The article by the team behind the Russian vaccine against COVID-19, published in the Lancet, said that the effectiveness of Sputnik V against the coronavirus was 9.1.6%. The publication contains interim data from the third phase of vaccine trials.
In the scientific community, however, there is serious doubts about the correctness of the information provided, Der Spiegel points out.
The Russian side hoped that the publication in the most prestigious medical journal Lancet would improve the reputation of the vaccine, but experts continue to point out gaps and inconsistencies that arouse mistrust.
As early as September, about 40 specialists, led by renowned molecular biologist Enrico Buchi, who heads the Resis Institute of Scientific Ethics, asked a number of questions about the Russian vaccine, but which so far have not been answered.
The decision of the Russian government to register the vaccine for use before the three phases are completed of clinical trials in all cases is unacceptable, points out Buchi.
The Resis Institute analyzes the data contained in the new publication in The Lancet and points out a number of points that raise doubts.
In the first place, experts point out lack of transparency.
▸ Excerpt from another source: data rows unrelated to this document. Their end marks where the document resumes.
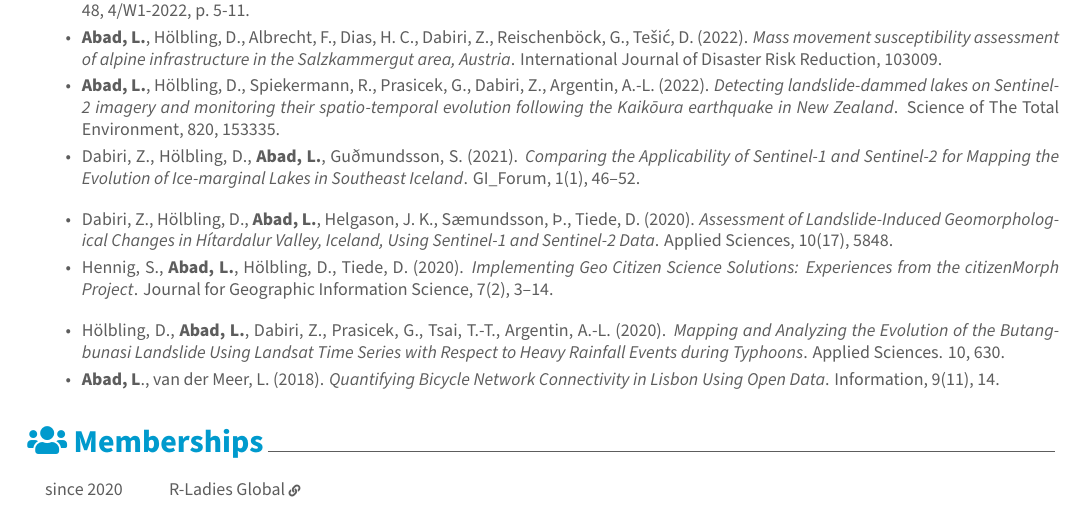
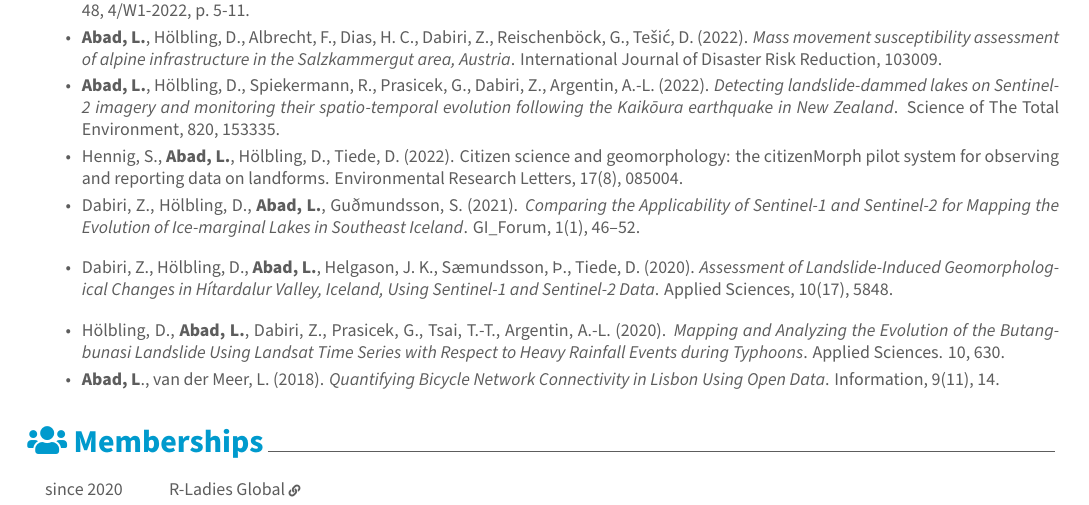
Before and after one commit to loreabad6/R-CV, an R Markdown document (CV.Rmd): part of page 2 of 2, cut so that both start at the same text. The pictures show the output file CV.pdf that the author committed with the source.

Commit message:
Update Dec. 2022

```diff
--- a/CV.Rmd
+++ b/CV.Rmd
@@ -227,13 +227,15 @@ For a complete list of publications see [*my Google Scholar profile*](https://sc
 
 - **Abad, L.**, Hölbling, D., Spiekermann, R., Prasicek, G., Dabiri, Z., Argentin, A.-L. (2022). [*Detecting landslide-dammed lakes on Sentinel-2 imagery and monitoring their spatio-temporal evolution following the Kaikōura earthquake in New Zealand*](https://doi.org/10.1016/j.scitotenv.2022.153335). Science of The Total Environment, 820, 153335.
 
+- Hennig, S., **Abad, L.**, Hölbling, D., Tiede, D. (2022). [Citizen science and geomorphology: the citizenMorph pilot system for observing and reporting data on landforms](https://doi.org/10.1088/1748-9326/ac8235). Environmental Research Letters, 17(8), 085004.
+
 - Dabiri, Z., Hölbling, D., **Abad, L.**, Guðmundsson, S. (2021). [*Comparing the Applicability of Sentinel-1 and Sentinel-2 for Mapping the Evolution of Ice-marginal Lakes in Southeast Iceland*](https://doi.org/10.1553/giscience2021_01_s46). GI_Forum, 1(1), 46–52.
 
 <!-- - Dabiri, Z., Hölbling, D., **Abad, L.**, Helgason, J. K., Sæmundsson, Þ., Tiede, D. (2020). [*Generation of Multi-Temporal DEMs from Sentinel-1 for Assessing Geomorphological Changes in the Hítardalur Valley, Western Iceland*](https://doi.org/10.1130/abs/2020AM-357105). Geological Society of America Abstracts with Programs, 52 (6). -->
 
 - Dabiri, Z., Hölbling, D., **Abad, L.**, Helgason, J. K., Sæmundsson, Þ., Tiede, D. (2020). [*Assessment of Landslide-Induced Geomorphological Changes in Hítardalur Valley, Iceland, Using Sentinel-1 and Sentinel-2 Data*](https://doi.org/10.3390/app10175848). Applied Sciences, 10(17), 5848.
 
-- Hennig, S., **Abad, L.**, Hölbling, D., Tiede, D. (2020). [*Implementing Geo Citizen Science Solutions: Experiences from the citizenMorph Project*](https://doi.org/10.1553/giscience2020). Journal for Geographic Information Science, 7(2), 3–14.
+<!-- - Hennig, S., **Abad, L.**, Hölbling, D., Tiede, D. (2020). [*Implementing Geo Citizen Science Solutions: Experiences from the citizenMorph Project*](https://doi.org/10.1553/giscience2020). Journal for Geographic Information Science, 7(2), 3–14. -->
 
 <!-- - **Abad, L.**, Hölbling, D., Spiekermann, R., Dabiri, Z., Prasicek, G., Argentin, A.-L. (2020). [*Mapping and monitoring of landslide-dammed lakes using Sentinel-2 time series -a case study after the 2016 Kaikōura Earthquake in New Zealand*](https://doi.org/10.5194/egusphere-egu2020-572). EGU General Assembly 2020. -->
 
```
Also changed, not shown: CV.pdf.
Both the world scientific community and the one in Russia do not have access to the data from the process of drug development. The only answer the scientists received from the Russian side to their questions was: “The Department of Security will consider the inquiries.” According to Buchi, such behavior is outrageous.
During the third phase of the Sputnik V trials, data were available for four died, but only two of them have details, according to the institute.
Along with that there is discrepancies in the data on the number of participants in clinical trials. The Lancet mentions two different numbers – in one place it is claimed that the participants are 21,977, in another – 21,862.
Efficiency data also raise questions. In 15% of the participants in the placebo group who were not injected with the vaccine, antibodies appeared on day 42 of the study. They may have been infected with the coronavirus and passed the infection asymptomatically, but it remains unclear whether this factor has been taken into account in the calculations.
It is also not clear why the number of people in the “vaccinated group” is much larger during the midterm trials than in the final report published in The Lancet, the researchers note.
At the same time in the article published in The Lancet the number of people who have become infected is constantly changing, although they were vaccinated with “Sputnik V”. The “results” say that after 21 days, only 16 of about 15,000 participants were diagnosed with coronavirus. Another section of the report states that COVID-19 cases in the same group were 61 on day 20.